On a cold January day in 1977 dangerous convict Billy Hughes escaped from the police escort transferring him from Leicester prison to court in Chesterfield. Somehow the vicious thug had smuggled out a knife from the prison kitchen. Stabbing the two officers who sat either side of him in the taxi, Hughes made his bid for freedom. For an innocent family living in rural Derbyshire, it would signal the start of an unimaginable three-day nightmare.
Along with her elderly parents, Gill Moran lived with her husband Richard and 10-year-old daughter Sarah at Pottery Cottage on the edge of Derbyshire’s Chatsworth estate. Pottery cottage was an 18th century building converted into three dwellings. At one end lived the Morans, at the other end a teaching couple. The middle cottage was, at the time, unoccupied.
The 12th of January was a normal if exceptionally cold day. Richard had gone to work earlier and Gill had dropped off the couple’s daughter at school before herself going to work. As she waved Sarah off, she could never have guessed what lay in store for herself and her family.
‘The Peak District Killings that shocked Britain,’ so declares the front cover of Alan Hurndall’s book. True enough what unfolds is a story that the reader may need to remind his or herself actually happened. This is not fiction. Provided the rather odd typesetting does not offend (double spacing between paragraphs, left justified) to deploy an old cliché, Hurndall’s book is an archetypal page-turner. It’s almost as if you can’t quite believe what you are reading. Surely, this is fiction?
Having requisitioned the taxi, Hughes dumped the injured police guards in the snow. The terrified driver has no choice but to follow Hughes’ orders. Skidding off the road near the inhospitable Beeley Moors, the fugitive made a fateful decision: rather than heading to ‘safety’ he decided to trek across the treacherous moors in freezing temperatures. A man on a mission, he’d vowed to kill an ex-girlfriend whom he believed had betrayed him.
Exhausted and freezing cold, Hughes arrived at Pottery cottage. And so, the endgame had begun. Hughes was a violent man, and now he was a desperate one. He had decided he was never going back to prison. Extricating himself from the situation he himself had created would of course be impossible. However, like many of his ilk, thinking was not Hughes’ strongpoint. Here then was an animal acting purely on instinct, so Heaven help anyone who had the misfortune to cross his path.
Hughes soon subdued Gill’s parents, Arthur (72) and Amy (68). Armed with a knife and an axe it was just a case of waiting for the rest of the family to return home. Later that evening Hughes had the entire family under his control. It’s truly horrific to read what happened during those bleak hours.

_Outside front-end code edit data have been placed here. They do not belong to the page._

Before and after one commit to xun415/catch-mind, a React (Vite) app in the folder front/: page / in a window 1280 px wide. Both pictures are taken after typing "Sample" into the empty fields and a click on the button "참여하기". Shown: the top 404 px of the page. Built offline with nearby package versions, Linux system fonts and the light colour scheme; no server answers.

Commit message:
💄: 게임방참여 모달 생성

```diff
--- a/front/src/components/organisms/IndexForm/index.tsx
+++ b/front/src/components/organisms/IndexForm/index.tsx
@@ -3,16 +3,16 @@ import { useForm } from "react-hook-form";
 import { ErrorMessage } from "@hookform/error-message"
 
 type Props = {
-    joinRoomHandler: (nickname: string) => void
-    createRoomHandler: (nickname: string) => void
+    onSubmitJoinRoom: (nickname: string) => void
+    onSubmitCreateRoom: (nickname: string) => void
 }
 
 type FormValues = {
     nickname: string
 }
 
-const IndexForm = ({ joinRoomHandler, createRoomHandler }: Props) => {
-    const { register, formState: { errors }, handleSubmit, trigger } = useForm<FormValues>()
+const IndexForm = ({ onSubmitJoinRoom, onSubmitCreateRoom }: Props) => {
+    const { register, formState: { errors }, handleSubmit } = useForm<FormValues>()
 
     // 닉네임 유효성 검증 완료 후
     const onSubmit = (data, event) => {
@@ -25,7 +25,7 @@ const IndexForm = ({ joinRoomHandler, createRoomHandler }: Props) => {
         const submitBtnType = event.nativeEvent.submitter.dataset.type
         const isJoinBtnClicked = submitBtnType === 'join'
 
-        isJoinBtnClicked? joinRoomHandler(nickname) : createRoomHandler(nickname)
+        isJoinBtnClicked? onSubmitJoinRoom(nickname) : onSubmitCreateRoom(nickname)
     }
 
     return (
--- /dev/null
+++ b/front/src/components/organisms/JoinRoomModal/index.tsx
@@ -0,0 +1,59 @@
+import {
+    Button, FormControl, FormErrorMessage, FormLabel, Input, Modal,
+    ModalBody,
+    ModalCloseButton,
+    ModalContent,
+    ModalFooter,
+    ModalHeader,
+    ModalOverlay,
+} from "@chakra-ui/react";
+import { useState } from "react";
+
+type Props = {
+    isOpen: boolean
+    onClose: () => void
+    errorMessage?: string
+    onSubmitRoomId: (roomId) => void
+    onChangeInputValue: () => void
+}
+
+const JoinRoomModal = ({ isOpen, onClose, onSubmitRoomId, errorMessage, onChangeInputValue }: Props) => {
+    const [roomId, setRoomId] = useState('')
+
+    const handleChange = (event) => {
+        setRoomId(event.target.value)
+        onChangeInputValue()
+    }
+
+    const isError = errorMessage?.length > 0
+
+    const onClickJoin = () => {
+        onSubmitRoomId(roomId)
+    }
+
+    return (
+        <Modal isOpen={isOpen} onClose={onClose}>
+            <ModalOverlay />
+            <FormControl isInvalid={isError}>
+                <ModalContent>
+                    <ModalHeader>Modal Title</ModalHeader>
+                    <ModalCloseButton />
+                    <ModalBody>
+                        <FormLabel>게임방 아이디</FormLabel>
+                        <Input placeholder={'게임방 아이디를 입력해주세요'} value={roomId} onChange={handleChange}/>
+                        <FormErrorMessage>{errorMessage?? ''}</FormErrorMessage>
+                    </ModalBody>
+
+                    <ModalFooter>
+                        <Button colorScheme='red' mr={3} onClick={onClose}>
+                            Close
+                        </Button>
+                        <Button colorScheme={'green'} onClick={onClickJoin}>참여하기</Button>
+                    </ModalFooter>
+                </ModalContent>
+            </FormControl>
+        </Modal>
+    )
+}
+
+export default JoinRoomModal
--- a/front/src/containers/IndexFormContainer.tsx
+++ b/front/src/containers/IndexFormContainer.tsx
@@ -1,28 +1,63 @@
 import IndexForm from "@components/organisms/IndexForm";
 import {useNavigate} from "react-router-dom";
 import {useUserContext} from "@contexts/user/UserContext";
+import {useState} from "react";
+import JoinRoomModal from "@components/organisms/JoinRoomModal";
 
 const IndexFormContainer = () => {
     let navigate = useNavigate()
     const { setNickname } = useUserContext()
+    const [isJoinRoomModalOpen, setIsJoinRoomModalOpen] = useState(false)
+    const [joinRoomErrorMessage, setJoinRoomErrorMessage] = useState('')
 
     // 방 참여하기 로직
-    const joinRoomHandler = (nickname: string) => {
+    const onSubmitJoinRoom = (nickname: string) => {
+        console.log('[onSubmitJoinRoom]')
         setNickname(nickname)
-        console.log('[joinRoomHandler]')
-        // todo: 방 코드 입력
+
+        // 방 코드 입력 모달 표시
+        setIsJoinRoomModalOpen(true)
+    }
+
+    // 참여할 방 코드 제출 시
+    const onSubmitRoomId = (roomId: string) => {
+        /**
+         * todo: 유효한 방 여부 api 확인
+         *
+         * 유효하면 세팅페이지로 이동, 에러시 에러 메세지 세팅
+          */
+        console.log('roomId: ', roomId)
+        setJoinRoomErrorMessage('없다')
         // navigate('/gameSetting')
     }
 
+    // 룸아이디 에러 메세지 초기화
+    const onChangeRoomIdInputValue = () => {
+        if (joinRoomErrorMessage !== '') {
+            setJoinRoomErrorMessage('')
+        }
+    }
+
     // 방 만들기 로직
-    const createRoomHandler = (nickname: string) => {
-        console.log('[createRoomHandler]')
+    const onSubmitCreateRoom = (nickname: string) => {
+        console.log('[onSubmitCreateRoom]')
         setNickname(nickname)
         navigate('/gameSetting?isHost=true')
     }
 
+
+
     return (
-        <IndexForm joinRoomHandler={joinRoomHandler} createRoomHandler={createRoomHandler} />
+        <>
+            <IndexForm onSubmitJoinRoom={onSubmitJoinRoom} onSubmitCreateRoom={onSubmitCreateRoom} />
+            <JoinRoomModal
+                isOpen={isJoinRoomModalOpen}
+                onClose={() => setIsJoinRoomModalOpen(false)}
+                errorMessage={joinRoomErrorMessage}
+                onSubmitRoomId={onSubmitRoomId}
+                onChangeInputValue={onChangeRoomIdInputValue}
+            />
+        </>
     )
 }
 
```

It seems that one-legged Arthur was a feisty old gentleman and rather than appeasing the lunatic like Gill and Richard were doing, he got in Hughes’ face. Little Sarah too proved herself a nuisance.
Sometime during that first night Hughes murdered both Arthur and Sarah. Thereafter he kept the bodies locked in an annexe while pretending grandfather and grand-daughter were alive, a farce he kept up for three days . . .
Hurndall’s book charts the hours as they go by inserting into the narrative the efforts of police to track down the escapee. It’s incredible to think that Gill and Richard Moran played along with Hughes, eating and drinking with a man they strongly suspected had murdered their daughter (and Arthur). Such was Hughes’ character; he kept the couple and the elderly Amy petrified. Hughes was capable of anything and the family clearly sensed it. Hence, Gill Moran accepted the inevitable sexual abuse that came her way with something like equanimity.
The book does raise an awkward question: the Morans had several chances to raise the alarm over those endless 72 hours. Why didn’t they? At one point Hughes trusted Gill and Richard to drive into town for provisions. Rather than getting help they drove back to the farm. It seems incredible yet something had happened in terms of their cognition – Stockholm Syndrome? Perhaps. ‘Do something!’ The urge to scream at the trusting Gill and Richard while reading this book is overwhelming. Maybe so, but this poor couple were literally paralysed with fear.
Hurndall’s account is always pacey and speeds to its horrific conclusion. Not a word is wasted in this book. At the end of it you feel as if it’s all been a dream, one of those awful cliché-ridden movies where the horrors pile up and never end. Then you remind yourself these things actually happened. Extreme violence exploded into this family’s world. Why? Simply because they happened to be in the wrong place at the wrong time. What thought could be any more chilling than that?